TASK DIRECTIONS ▸
The listing below contains a span that opens with the line containing "CommandHandler --> ArtifactProcessor[ArtifactProcessor]" and closes with the line containing "style SessionHandler fill:#fff4e1". Return that span exactly.

==============================

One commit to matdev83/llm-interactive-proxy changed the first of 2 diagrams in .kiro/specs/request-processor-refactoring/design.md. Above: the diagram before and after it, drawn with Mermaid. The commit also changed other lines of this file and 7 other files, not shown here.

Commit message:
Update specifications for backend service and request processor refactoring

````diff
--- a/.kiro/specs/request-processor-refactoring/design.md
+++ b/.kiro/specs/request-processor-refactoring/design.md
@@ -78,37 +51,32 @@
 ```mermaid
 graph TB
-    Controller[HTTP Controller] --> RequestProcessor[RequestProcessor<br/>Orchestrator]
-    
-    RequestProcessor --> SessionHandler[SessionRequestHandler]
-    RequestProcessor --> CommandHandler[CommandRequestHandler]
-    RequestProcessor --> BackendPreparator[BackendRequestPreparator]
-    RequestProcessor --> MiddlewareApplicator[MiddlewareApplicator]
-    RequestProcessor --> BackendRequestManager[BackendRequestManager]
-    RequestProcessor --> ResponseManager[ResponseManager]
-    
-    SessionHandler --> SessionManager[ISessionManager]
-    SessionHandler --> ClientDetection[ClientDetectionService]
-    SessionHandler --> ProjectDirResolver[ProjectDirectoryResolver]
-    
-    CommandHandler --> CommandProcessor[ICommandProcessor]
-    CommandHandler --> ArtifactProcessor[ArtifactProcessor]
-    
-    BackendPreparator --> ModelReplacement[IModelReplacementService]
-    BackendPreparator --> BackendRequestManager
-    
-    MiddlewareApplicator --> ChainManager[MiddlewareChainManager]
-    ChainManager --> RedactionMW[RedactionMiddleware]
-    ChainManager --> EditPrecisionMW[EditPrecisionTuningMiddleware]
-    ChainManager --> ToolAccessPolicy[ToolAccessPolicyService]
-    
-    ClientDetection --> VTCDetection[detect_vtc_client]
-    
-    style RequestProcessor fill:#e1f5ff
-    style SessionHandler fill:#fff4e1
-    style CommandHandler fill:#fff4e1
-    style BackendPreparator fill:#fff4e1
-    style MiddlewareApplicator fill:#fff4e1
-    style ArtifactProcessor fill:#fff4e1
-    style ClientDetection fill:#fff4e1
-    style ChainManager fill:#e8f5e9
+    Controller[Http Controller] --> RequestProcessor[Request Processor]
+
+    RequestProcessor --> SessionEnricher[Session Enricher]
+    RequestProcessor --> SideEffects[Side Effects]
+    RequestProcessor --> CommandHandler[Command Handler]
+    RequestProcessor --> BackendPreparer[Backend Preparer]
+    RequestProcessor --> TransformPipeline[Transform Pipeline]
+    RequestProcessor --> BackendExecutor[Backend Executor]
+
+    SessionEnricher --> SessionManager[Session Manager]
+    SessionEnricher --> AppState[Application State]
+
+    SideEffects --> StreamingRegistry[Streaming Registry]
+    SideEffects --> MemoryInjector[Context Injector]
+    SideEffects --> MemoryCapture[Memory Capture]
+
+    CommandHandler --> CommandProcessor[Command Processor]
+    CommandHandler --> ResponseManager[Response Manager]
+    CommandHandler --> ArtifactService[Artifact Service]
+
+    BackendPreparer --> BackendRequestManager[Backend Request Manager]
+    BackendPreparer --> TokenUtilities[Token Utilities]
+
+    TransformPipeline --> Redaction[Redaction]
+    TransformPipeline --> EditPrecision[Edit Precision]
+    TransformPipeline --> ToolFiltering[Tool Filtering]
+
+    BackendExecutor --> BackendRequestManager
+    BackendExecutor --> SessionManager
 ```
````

==============================

YOUR RESPONSE ▸
-    CommandHandler --> ArtifactProcessor[ArtifactProcessor]
-    
-    BackendPreparator --> ModelReplacement[IModelReplacementService]
-    BackendPreparator --> BackendRequestManager
-    
-    MiddlewareApplicator --> ChainManager[MiddlewareChainManager]
-    ChainManager --> RedactionMW[RedactionMiddleware]
-    ChainManager --> EditPrecisionMW[EditPrecisionTuningMiddleware]
-    ChainManager --> ToolAccessPolicy[ToolAccessPolicyService]
-    
-    ClientDetection --> VTCDetection[detect_vtc_client]
-    
-    style RequestProcessor fill:#e1f5ff
-    style SessionHandler fill:#fff4e1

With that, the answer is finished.